How to apply for a bank business loan—maximising chances for funding

How to apply for a bank business loan—maximising chances for funding

Most businesses will need bank funding at one time or another – whether it is to purchase new plant and equipment, move to larger premises, or employ more staff. Read on for tips that can help maximise your chances of success.

But whatever the reason is, it is important that you work closely with your accountant to ensure the process is managed correctly so as to maximise the chances of success to secure funding.


There is no hard or fast rule when it comes to the amount of money you should be looking to borrow from a bank, but it is better to consider a large figure over a smaller one. It’s not ideal to ask for $10,000, then be back a few months later for more – as it doesn’t show good financial management or planning. But as a guide, there should be a balance of 2 to 1 regarding current assets to current liabilities.


There are exceptions to when a business should seek bank funding, and it is not recommended that start-ups look to a bank for a great deal of assistance. Essentially it is saying that the bank will own your business – particuarly if you don’t have any assets or equity – and it often doesn’t show good stability if you require funding so early on. Of course there are allowances for this – for example if your business was about commercial rentals, it would be difficult to have enough money to fire from day one without third-party assistance.


So when the time comes to start the bank loan process, there are quite a few things that need to be in order and up-to-date. And this is where you need your accountant to really step up to the plate.


  • It is important to have a clear and accurate set of financials, cashflow and profit projections (preferably three years – depending on what period the funding will be required for), a competent financial advisor and, as the business owner, a belief in yourself with the numbers to back it up. A complete package of accounts for the bank should include year end, to enable a look back at how your business has been performing, and projections to indicate what you think you will see going forward, e.g. will the balance sheet be stronger, or will you have a lot more plant and equipment?


  • Be precise about what you require the funding for and remember, the more information the better for the bank. The numbers should be not be overly conservative, or too optimistic – keep them realistic and positive. You also need to include how the business will support the funding in regards to the ability to repay debt, as security is of paramount importance to any bank.


  • Make sure you demonstrate that the business can cope with the debt, and also go in with a plan of what kind of funding you would like – will it be interest only, or principal and interest? Fixed or floating, or a mix? The structure of your funding is important, and if you have a good idea of what you would ideally prefer, and why this would be the best choice, then it is all beneficial to your application.


  • As mentioned above, there is plenty of financial information required to get a business bank loan, and a good accountant should be happy to assist you with this process. Depending on whether you have approached the bank already, your accountant can also work with you on deciding which bank would be the best to work with – some will even have solid connections within the banking sector.

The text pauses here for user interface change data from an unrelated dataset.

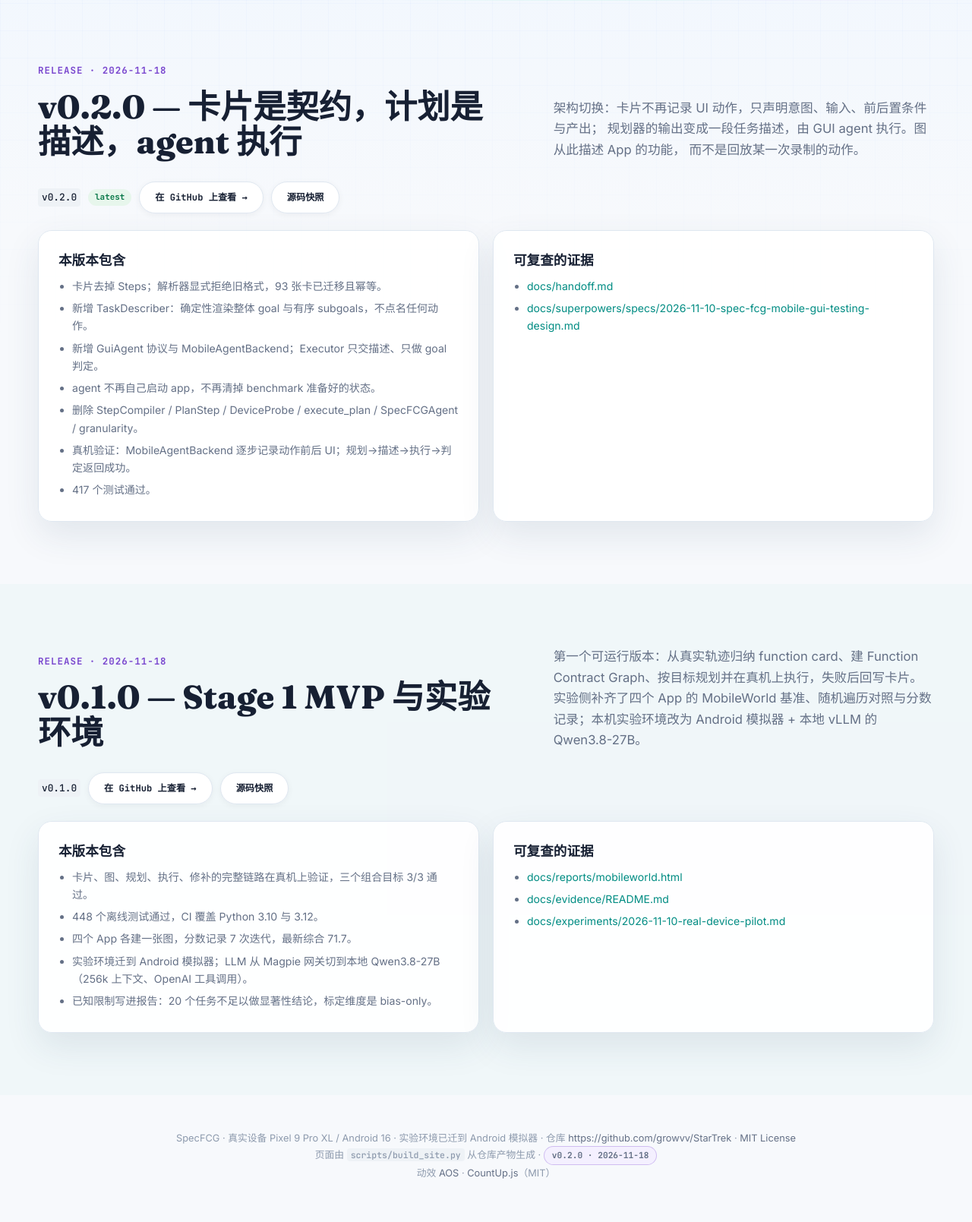
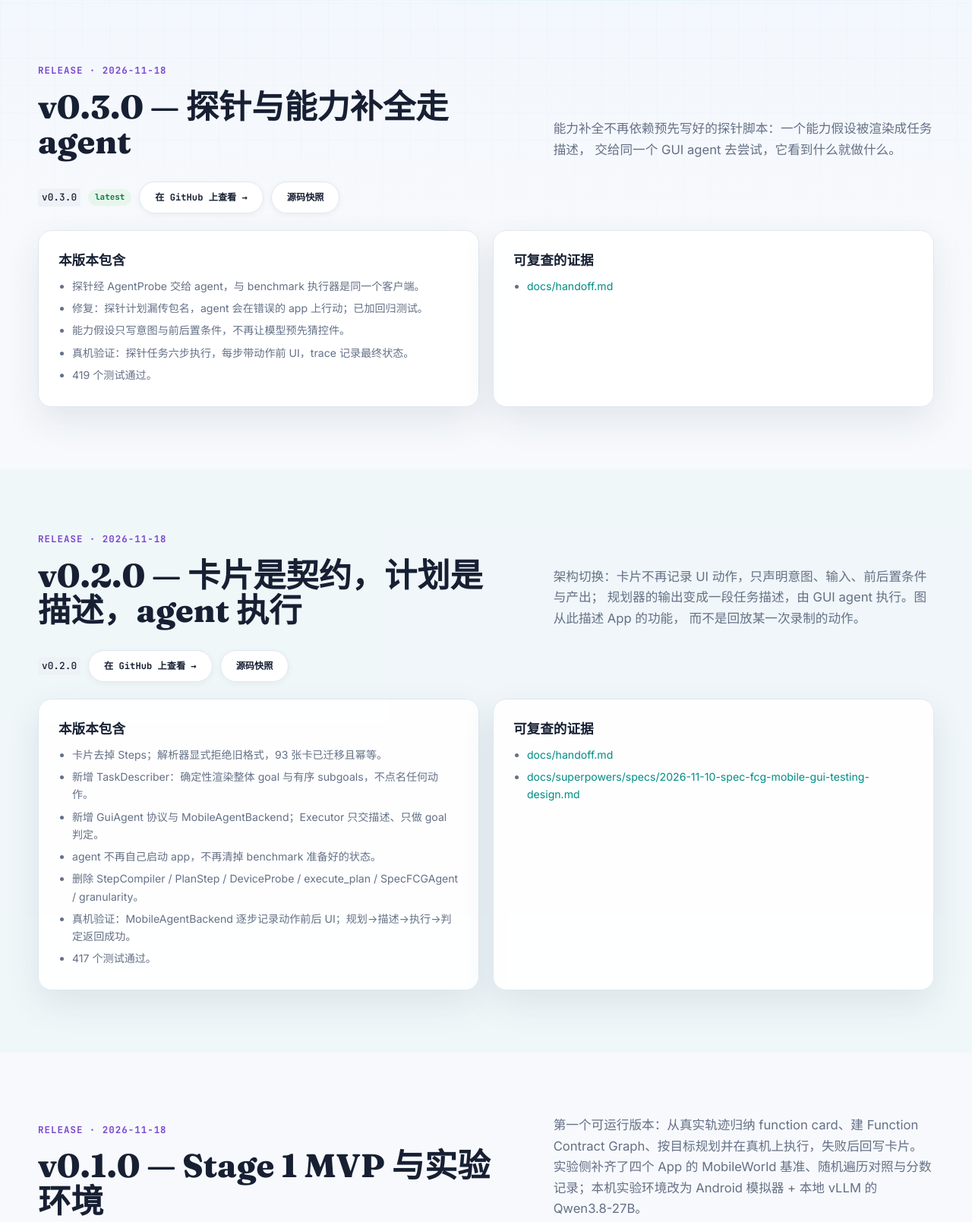
Before and after one commit to growvv/StarTrek, a plain HTML site: page docs/releases.html in a window 1280 px wide. Shown: the part 320-1929 px from the top of the page at 76% size. Drawn offline with Linux system fonts and the light colour scheme.

Commit message:
docs(site): publish v0.3.0 — 探针与能力补全走 agent

```diff
--- a/docs/releases.html
+++ b/docs/releases.html
@@ -331,7 +331,28 @@ body,p,h1,h2,h3,td,th,li,span{overflow-wrap:anywhere;word-break:break-word}
   </div>
 </div></header>
 
-<section class="section" id="v0.2.0">
+<section class="section" id="v0.3.0">
+  <div class="wrap">
+    <div class="section-head">
+      <div>
+        <p class="kicker">Release · 2026-11-18</p>
+        <h2>v0.3.0 — 探针与能力补全走 agent</h2>
+      </div>
+      <p class="lead">能力补全不再依赖预先写好的探针脚本：一个能力假设被渲染成任务描述， 交给同一个 GUI agent 去尝试，它看到什么就做什么。</p>
+    </div>
+    <div class="release-meta">
+      <code>v0.3.0</code> <span class="pill ok">latest</span>
+      <a class="button" href="https://github.com/growvv/StarTrek/releases/tag/v0.3.0" target="_blank" rel="noopener">在 GitHub 上查看 →</a>
+      <a class="button" href="https://github.com/growvv/StarTrek/tree/v0.3.0" target="_blank" rel="noopener">源码快照</a>
+    </div>
+    <div class="grid two">
+      <div class="card"><h3>本版本包含</h3><ul class="bullets"><li>探针经 AgentProbe 交给 agent，与 benchmark 执行器是同一个客户端。</li><li>修复：探针计划漏传包名，agent 会在错误的 app 上行动；已加回归测试。</li><li>能力假设只写意图与前后置条件，不再让模型预先猜控件。</li><li>真机验证：探针任务六步执行，每步带动作前 UI，trace 记录最终状态。</li><li>419 个测试通过。</li></ul></div>
+      <div class="card"><h3>可复查的证据</h3>
+        <ul class="bullets"><li><a href="handoff.md">docs/handoff.md</a></li></ul></div>
+    </div>
+  </div>
+</section>
+<section class="section alt" id="v0.2.0">
   <div class="wrap">
     <div class="section-head">
       <div>
@@ -341,7 +362,7 @@ body,p,h1,h2,h3,td,th,li,span{overflow-wrap:anywhere;word-break:break-word}
       <p class="lead">架构切换：卡片不再记录 UI 动作，只声明意图、输入、前后置条件与产出； 规划器的输出变成一段任务描述，由 GUI agent 执行。图从此描述 App 的功能， 而不是回放某一次录制的动作。</p>
     </div>
     <div class="release-meta">
-      <code>v0.2.0</code> <span class="pill ok">latest</span>
+      <code>v0.2.0</code>
       <a class="button" href="https://github.com/growvv/StarTrek/releases/tag/v0.2.0" target="_blank" rel="noopener">在 GitHub 上查看 →</a>
       <a class="button" href="https://github.com/growvv/StarTrek/tree/v0.2.0" target="_blank" rel="noopener">源码快照</a>
     </div>
@@ -352,7 +373,7 @@ body,p,h1,h2,h3,td,th,li,span{overflow-wrap:anywhere;word-break:break-word}
     </div>
   </div>
 </section>
-<section class="section alt" id="v0.1.0">
+<section class="section" id="v0.1.0">
   <div class="wrap">
     <div class="section-head">
       <div>
@@ -377,7 +398,7 @@ body,p,h1,h2,h3,td,th,li,span{overflow-wrap:anywhere;word-break:break-word}
   SpecFCG · 真实设备 Pixel 9 Pro XL / Android 16 · 实验环境已迁到 Android 模拟器
   · 仓库 <a href="https://github.com/growvv/StarTrek">https://github.com/growvv/StarTrek</a>
   · <a href="https://github.com/growvv/StarTrek/blob/main/LICENSE">MIT License</a><br>
-  页面由 <code>scripts/build_site.py</code> 从仓库产物生成 · <a class="version-badge" href="releases.html">v0.2.0 · 2026-11-18</a><br>
+  页面由 <code>scripts/build_site.py</code> 从仓库产物生成 · <a class="version-badge" href="releases.html">v0.3.0 · 2026-11-18</a><br>
   动效 <a href="https://michalsnik.github.io/aos/" target="_blank" rel="noopener">AOS</a>
   · <a href="https://inorganik.github.io/countUp.js/" target="_blank" rel="noopener">CountUp.js</a>（MIT）
 </div></footer>
```
Also changed, not shown: docs/index.html (+4 -4 lines), docs/roadmap.html (+3 -3 lines).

  • Successful bank funding relies heavily on having accurate, detailed financials, so make sure you have trust in the services of your accountant to supply this for you – you really want to present the information right the first time, with no gaps/shortcomings or irregularities in the figures, as this could reflect badly on your application.


Not sure if you do have the right accountant on board? Make sure you understand everything you need to about the financial position of your business, so you can be better placed to manage the work they do. This will also ensure you can be involved in every aspect of the bank funding process – working alongside your accountant, rather than just relying on them to achieve a successful result.